(Front-end code change data)
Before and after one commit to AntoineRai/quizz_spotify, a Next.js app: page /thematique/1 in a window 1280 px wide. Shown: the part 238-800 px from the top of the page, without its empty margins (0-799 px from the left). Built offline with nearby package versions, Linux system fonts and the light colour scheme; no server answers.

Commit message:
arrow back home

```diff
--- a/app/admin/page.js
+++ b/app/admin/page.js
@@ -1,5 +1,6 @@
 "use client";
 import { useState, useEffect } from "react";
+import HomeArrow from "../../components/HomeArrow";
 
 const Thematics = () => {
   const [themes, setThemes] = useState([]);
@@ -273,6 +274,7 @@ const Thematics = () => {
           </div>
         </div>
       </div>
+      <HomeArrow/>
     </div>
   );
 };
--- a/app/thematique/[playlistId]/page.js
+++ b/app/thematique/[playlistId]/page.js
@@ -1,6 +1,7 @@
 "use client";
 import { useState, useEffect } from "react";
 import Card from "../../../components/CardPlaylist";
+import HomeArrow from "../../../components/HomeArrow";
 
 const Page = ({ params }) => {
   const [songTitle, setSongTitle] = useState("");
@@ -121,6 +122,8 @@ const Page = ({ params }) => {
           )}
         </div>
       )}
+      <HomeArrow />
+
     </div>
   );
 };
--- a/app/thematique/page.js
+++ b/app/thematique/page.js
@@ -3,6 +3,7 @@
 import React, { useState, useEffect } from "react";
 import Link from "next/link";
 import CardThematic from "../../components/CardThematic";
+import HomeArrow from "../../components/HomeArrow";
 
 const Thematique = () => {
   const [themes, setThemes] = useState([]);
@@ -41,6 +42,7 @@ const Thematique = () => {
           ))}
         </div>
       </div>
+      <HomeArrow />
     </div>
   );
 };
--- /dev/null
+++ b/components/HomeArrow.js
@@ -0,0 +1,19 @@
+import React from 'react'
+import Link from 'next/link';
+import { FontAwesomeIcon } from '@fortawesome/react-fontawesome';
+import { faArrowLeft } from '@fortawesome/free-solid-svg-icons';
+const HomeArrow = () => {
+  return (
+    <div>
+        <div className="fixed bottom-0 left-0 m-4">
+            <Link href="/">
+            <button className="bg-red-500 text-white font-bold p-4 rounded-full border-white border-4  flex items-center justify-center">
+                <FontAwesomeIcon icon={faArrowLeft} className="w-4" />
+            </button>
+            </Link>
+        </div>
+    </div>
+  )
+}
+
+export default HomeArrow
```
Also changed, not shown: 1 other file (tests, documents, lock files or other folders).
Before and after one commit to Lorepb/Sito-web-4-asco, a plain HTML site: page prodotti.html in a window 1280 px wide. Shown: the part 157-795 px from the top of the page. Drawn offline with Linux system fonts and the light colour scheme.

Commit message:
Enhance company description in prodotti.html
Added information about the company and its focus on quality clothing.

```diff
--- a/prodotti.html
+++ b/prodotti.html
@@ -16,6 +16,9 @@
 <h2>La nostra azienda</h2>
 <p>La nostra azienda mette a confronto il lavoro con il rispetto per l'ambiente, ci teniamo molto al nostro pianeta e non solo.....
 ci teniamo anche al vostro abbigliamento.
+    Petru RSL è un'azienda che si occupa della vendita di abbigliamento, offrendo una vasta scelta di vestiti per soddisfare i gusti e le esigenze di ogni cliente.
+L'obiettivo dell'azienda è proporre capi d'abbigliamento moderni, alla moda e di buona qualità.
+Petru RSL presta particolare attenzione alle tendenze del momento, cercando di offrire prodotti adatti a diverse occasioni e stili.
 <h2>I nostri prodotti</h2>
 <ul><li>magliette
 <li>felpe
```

EXERCISE DETAILS
With "Link" as the search string, filter the records and return each line that has it.

PROBLEM SOLUTION
 import Link from "next/link";
+import Link from 'next/link';
+            <Link href="/">
+            </Link>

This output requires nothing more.